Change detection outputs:
○ ○ ○ ○ ○

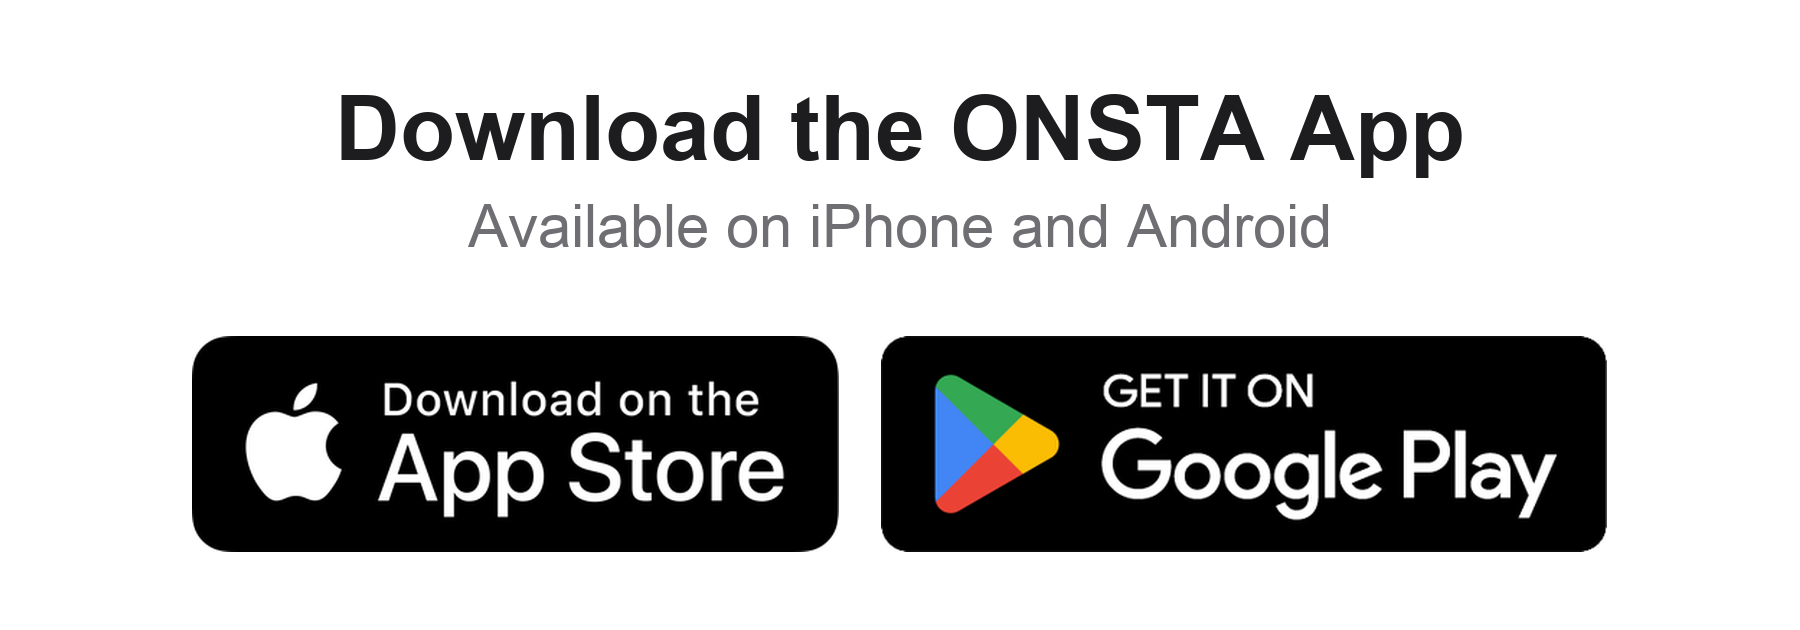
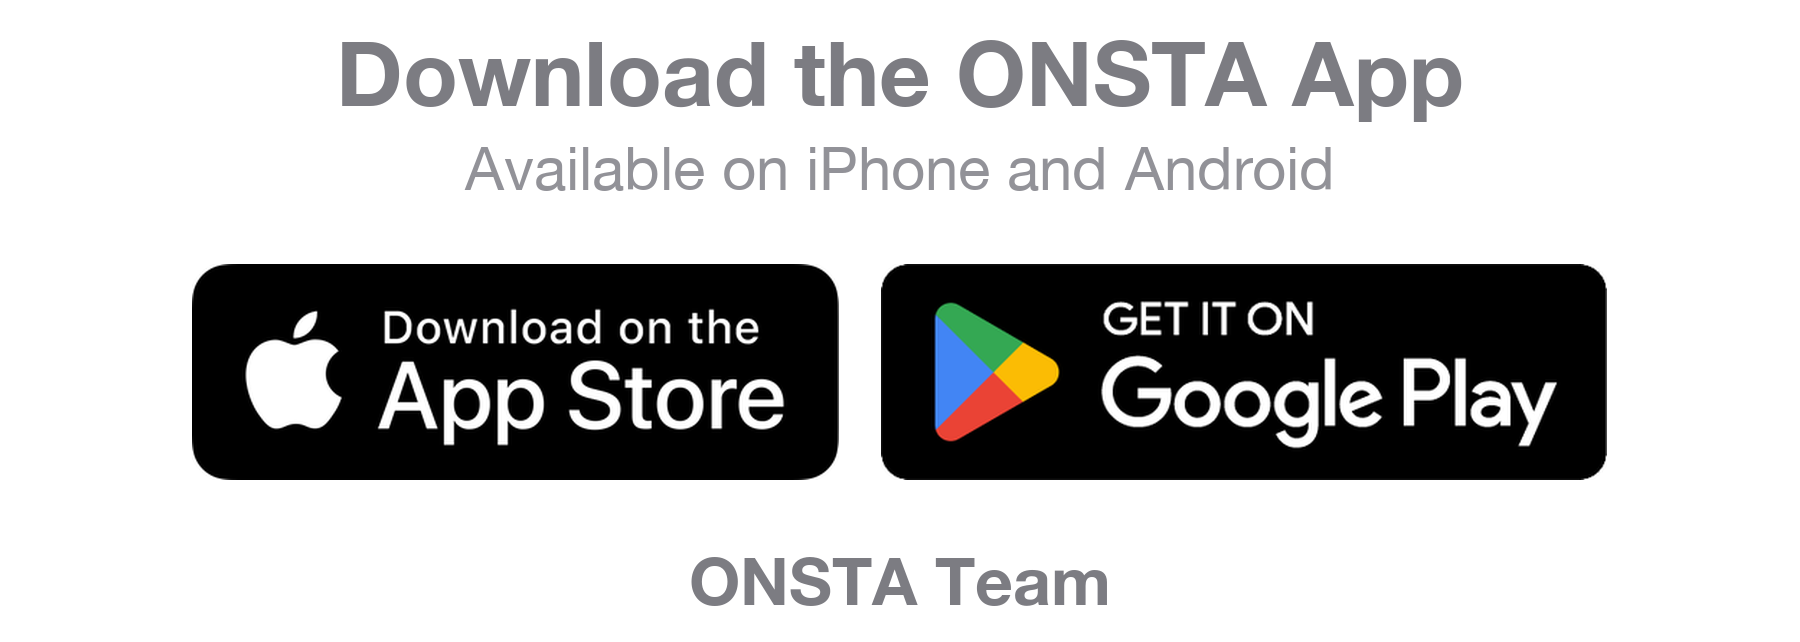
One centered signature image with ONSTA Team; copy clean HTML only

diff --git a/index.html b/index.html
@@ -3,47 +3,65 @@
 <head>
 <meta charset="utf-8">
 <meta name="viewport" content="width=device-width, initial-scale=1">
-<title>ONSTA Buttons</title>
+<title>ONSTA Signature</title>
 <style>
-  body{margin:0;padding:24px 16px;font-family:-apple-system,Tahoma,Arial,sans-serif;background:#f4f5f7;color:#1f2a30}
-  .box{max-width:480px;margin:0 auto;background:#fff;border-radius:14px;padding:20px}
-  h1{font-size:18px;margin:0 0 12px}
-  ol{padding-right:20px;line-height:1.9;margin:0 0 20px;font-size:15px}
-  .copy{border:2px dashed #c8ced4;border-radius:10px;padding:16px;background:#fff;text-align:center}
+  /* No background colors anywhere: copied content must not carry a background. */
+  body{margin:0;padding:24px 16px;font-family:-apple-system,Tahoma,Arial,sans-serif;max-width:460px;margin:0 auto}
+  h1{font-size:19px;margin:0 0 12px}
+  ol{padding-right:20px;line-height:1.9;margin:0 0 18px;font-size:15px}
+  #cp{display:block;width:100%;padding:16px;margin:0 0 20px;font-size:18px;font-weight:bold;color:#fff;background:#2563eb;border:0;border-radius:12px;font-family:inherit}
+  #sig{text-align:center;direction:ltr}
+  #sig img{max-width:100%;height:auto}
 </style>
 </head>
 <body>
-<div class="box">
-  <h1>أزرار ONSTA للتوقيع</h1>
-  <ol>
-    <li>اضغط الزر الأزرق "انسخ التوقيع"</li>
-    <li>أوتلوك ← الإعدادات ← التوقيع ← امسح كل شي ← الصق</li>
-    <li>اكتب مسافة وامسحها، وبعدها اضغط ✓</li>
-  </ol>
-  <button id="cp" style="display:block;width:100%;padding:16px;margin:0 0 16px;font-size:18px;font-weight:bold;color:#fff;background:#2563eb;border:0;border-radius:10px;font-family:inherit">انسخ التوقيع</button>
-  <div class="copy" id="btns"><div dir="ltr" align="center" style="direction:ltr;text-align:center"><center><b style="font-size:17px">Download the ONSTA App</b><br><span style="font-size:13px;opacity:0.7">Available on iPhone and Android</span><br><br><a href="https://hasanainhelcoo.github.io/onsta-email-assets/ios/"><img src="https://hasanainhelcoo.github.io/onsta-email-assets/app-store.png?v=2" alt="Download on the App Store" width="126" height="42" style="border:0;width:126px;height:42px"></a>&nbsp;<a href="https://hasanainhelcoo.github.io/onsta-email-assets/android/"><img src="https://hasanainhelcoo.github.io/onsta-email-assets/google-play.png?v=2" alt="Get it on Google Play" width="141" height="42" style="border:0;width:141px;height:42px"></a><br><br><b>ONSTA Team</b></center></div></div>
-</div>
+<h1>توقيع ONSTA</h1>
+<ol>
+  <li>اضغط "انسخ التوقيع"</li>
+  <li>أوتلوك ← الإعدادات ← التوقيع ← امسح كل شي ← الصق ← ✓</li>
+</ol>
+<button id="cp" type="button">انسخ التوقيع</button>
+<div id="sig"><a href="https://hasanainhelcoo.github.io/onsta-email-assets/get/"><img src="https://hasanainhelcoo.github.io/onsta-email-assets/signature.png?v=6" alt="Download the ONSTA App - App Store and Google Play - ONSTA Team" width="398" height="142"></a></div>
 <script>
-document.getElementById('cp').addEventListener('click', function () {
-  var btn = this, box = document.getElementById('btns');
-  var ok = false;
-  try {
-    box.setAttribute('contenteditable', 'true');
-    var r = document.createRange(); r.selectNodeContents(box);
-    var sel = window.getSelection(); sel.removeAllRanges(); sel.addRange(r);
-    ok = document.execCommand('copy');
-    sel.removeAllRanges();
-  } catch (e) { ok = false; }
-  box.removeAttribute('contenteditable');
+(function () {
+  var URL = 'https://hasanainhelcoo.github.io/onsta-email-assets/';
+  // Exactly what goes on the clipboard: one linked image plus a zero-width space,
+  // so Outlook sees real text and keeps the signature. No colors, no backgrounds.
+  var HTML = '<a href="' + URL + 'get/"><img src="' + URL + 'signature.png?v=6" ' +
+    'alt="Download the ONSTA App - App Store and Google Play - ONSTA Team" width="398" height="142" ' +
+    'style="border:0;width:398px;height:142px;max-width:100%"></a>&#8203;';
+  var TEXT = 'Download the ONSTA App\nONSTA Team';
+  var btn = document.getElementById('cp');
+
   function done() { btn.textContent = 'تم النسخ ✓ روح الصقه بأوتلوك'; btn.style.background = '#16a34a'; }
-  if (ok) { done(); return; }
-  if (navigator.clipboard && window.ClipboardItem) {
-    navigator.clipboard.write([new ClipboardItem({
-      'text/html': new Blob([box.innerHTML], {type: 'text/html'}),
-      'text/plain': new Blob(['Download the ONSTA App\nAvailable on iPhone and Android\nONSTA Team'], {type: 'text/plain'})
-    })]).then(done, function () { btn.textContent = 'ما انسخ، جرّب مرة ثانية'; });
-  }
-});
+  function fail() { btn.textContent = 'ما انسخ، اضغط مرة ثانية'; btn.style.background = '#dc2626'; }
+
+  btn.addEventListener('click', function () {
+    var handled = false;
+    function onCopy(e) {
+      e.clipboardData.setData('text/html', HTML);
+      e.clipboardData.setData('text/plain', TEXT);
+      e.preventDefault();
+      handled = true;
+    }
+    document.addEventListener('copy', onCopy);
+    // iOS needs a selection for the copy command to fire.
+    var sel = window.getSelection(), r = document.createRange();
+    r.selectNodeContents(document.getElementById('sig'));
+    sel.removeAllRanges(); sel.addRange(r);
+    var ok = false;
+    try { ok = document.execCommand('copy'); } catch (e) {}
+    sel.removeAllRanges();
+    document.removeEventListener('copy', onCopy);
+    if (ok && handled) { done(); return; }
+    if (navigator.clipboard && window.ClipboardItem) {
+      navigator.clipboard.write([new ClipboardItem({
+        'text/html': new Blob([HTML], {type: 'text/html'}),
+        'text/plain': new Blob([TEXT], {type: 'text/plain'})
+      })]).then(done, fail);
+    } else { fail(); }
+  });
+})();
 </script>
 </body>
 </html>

○ ○ ○ ○ ○

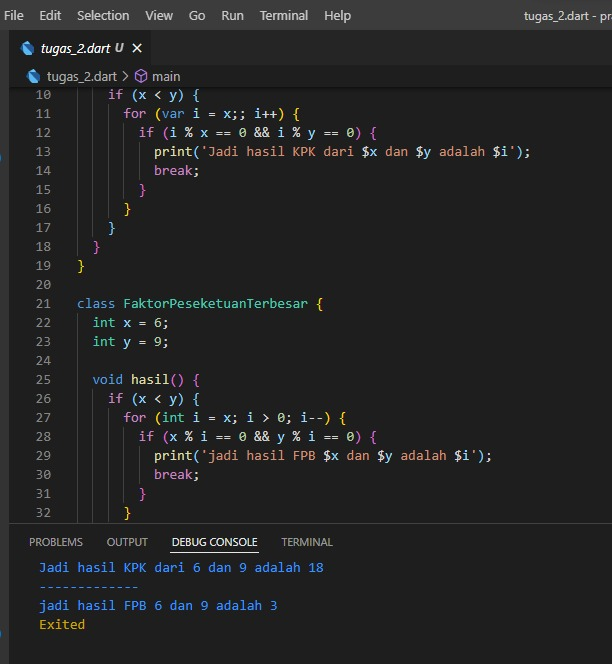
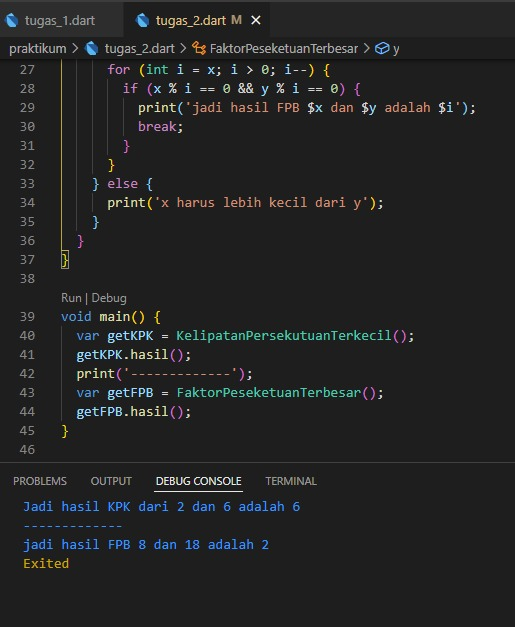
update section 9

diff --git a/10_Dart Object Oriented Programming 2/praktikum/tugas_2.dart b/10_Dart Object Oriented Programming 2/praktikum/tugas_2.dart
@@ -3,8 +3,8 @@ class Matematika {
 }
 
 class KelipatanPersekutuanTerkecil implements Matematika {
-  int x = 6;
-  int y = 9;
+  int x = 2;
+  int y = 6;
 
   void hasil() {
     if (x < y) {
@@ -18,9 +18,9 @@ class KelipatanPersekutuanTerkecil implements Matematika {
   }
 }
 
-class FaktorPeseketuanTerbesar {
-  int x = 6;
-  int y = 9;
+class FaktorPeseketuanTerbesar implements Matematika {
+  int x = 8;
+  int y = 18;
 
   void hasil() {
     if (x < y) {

○ ○ ○ ○ ○

### [ACTIVITY]
Check the entries above for the word "done" and copy every line where it turns up.

### [RESPONSE TO THE EXERCISE]
   function done() { btn.textContent = 'تم النسخ ✓ روح الصقه بأوتلوك'; btn.style.background = '#16a34a'; }
-  if (ok) { done(); return; }
-    })]).then(done, function () { btn.textContent = 'ما انسخ، جرّب مرة ثانية'; });
+    if (ok && handled) { done(); return; }
+      })]).then(done, fail);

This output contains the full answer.